Wednesday, October 15, 2008

The Red Violin (A Break from Politics!)

What to say about a movie as beautiful, as rich, as skillfully told, as thoroughly engaging—and yet, in my view, as finally disillusioning as “The Red Violin”?

We watched it last night at home on DVD, obviously not the best way to watch any film, but I have to say that I loved the whole thing, up until the last few scenes.

It’s the story of a perfect violin—an incontestable masterpiece—the last one ever made by a fictional craftsman in the Renaissance, completed as his beloved wife dies in childbirth and varnished in agony, after her death, with an admixture of her blood. Five separate story lines are hung, jewel-like, on two recurring threads: the first, where an ancient woman reads, one by one, the five Tarot cards of the craftsman’s wife before she goes into her fatal childbirth; and the second at a contemporary auction house, where the instrument is on the block, being sold off to the highest bidder. Cleverly interspersed with these scenes is a five-part story line that follows the history of the violin as predicted by those Tarot cards. Each story, through the centuries, adds its own piece of tragedy to the seemingly cursed history of this otherwise immaculate artifact. The characters—owners and players of the instrument—are sharply defined, each in some way a reflection of the age they represent: the neo-classical “raisonneur,” the Romantic genius, the victim of Chairman Mao’s Cultural Revolution in China… and the age itself is skillfully evoked in costume, manner and dĂ©cor. The photography is itself a masterpiece of color and movement, its dance of relationships beautifully choreographed and its plot revelations timed to keep the attention riveted throughout.

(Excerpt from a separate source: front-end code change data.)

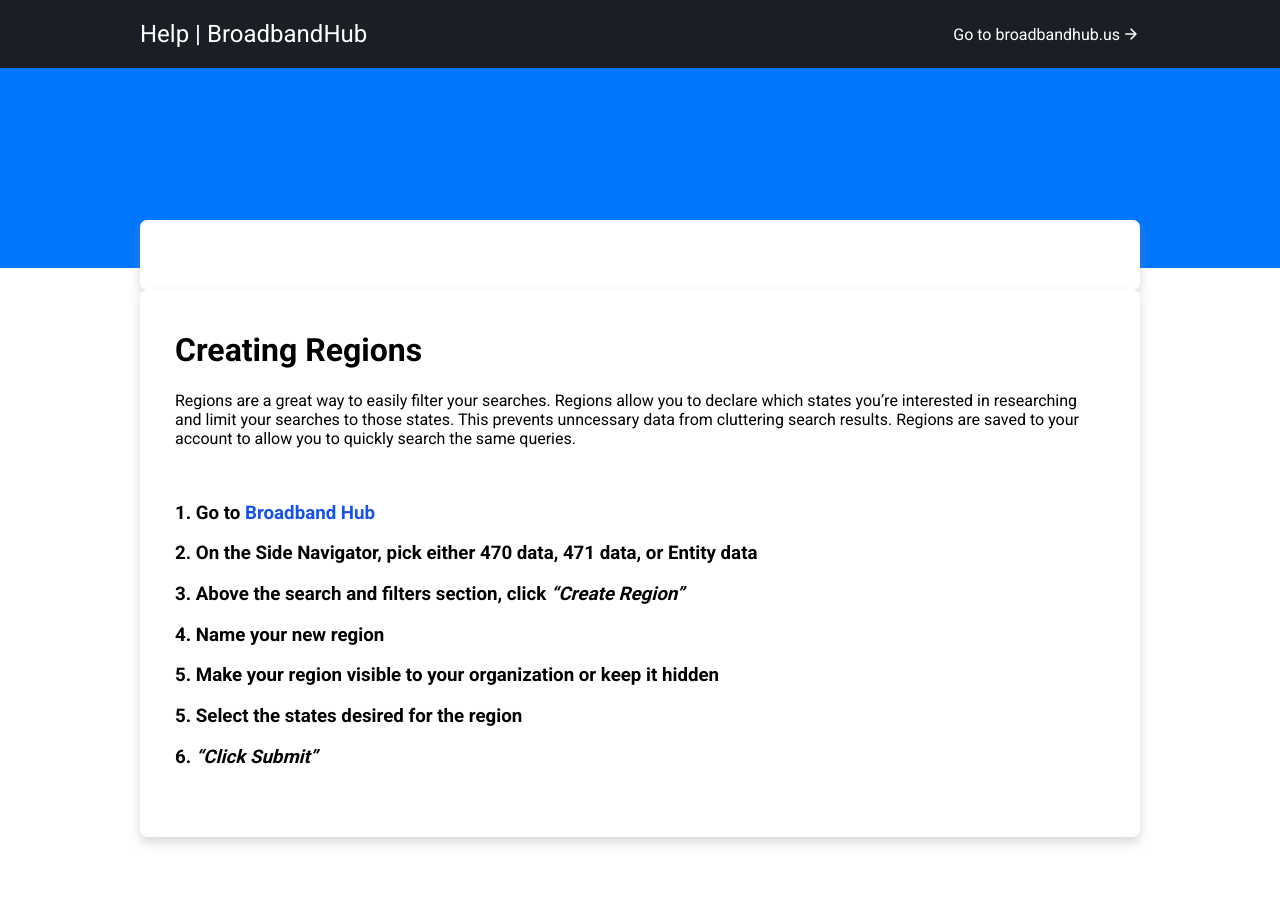
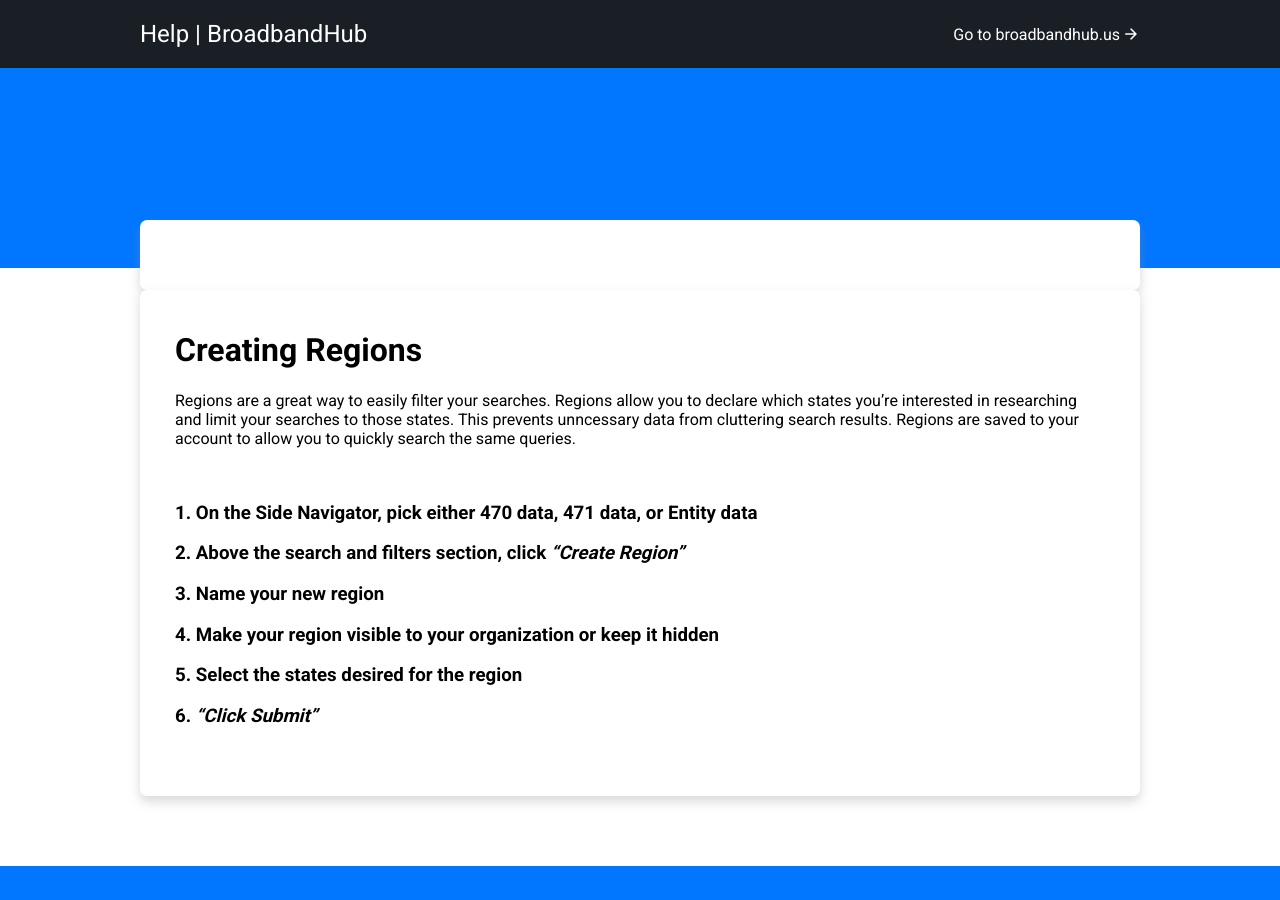
Before and after one commit to kt-eller/help-pages, a Jekyll site: the page built from pages/creating-regions.md, in a window 1280 px wide and 900 px high. Built offline with Jekyll 4.4.1, drawn with Linux system fonts in a browser that asks for light colours; nearby versions of some CDN libraries; comment, search, counter and statistics services are not loaded; a style sheet for code colours, icons or effects is not loaded.

Commit message:
Update creating-regions.md

```diff
--- a/pages/creating-regions.md
+++ b/pages/creating-regions.md
@@ -9,10 +9,9 @@ Regions are a great way to easily filter your searches. Regions allow you to dec
 
 <br>
 
-### 1. Go to [Broadband Hub](https://app.broadbandhub.us/dashboard)
-### 2. On the Side Navigator, pick either 470 data, 471 data, or Entity data
-### 3. Above the search and filters section, click *"Create Region"*
-### 4. Name your new region
-### 5. Make your region visible to your organization or keep it hidden
+### 1. On the Side Navigator, pick either 470 data, 471 data, or Entity data
+### 2. Above the search and filters section, click *"Create Region"*
+### 3. Name your new region
+### 4. Make your region visible to your organization or keep it hidden
 ### 5. Select the states desired for the region
 ### 6. *"Click Submit"*
```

All of which makes it eminently worth the ride. And yet, and yet… As I see it, the film fails to provide the final redemption that it seems to hold out to us. In the final scenes, as the auction progresses, when bidders are vying for the instrument, each with their own peculiar passion and agenda, when human hunger for possession is exposed in all its petty venality, the violin (referred to throughout, by the way, as “she,” a clear reincarnation of the craftsman’s unfortunate wife) exerts its powerful spell to ensure the repetition of its fateful pattern: the scholar entrusted with proof of its provenance and authenticity falls in love with it himself, and steals it, literally, from the auction block, substituting a copy in its place. He is seen, in the last scene, in a taxicab, on the telephone, promising the instrument as a special gift to his daughter. Unredeemed by this dreadful ethical lapse, the violin will surely continue on its destructive path…

So what, I wonder, does the Dharma have to teach us about this at once wonderful and morally conflicted film? That the appearance of perfection is no more than an illusion? That true happiness can never be achieved by attachment to things that are inevitably transitory in nature, whether to the pleasures of the senses or the erotic satisfactions of the flesh, or to the possession of material objects, no matter how beautiful or perfect they may be? That every action has its consequences? And especially that unskillful actions, those motivated by imagined need or simple greed, have negative consequences in our lives? “The Red Violin” is in so many ways an object lesson in how easily we humans fall victim to our own delusions, and how we lay the ground for our own unhappiness. In striving to attain and hold on to impossible perfection, we lose sight of the deeper realities that impinge upon our lives, and the deeper sources of satisfaction we could draw on.

In a sense, perhaps, the most sympathetic character in this film is the small boy in 17th century Vienna, a Mozart-like prodigy whose talent those around him seek in their various ways to exploit for their own benefit or glory. Brought to perform before a powerful prince and potential patron, the child balks; we see the vast well of unbearable emotion rising to the surface as he stands there, silent, at the moment of what might have been his great achievement—and lets it all slip away from him as he keels over to the marble floor in a dead faint and expires, while the court in all its grandeur looks on, dismayed. It is as though this angelic child has chosen ecstatic oblivion over worldly success, unable to bear the burden of his gift. It’s a breathtaking moment, one that indicts the rapacious adult players even as it celebrates the innocent genius of childhood.

I would not have missed this film for anything, even though I found it eventually disturbing and deeply compromised in its meanings. It’s still a wonderfully challenging piece of work, and I recommend it highly to anyone who has not seen it.

(Oh, and if you haven't come across it yet, please stop by to read this delightful story about a much younger Barack Obama!)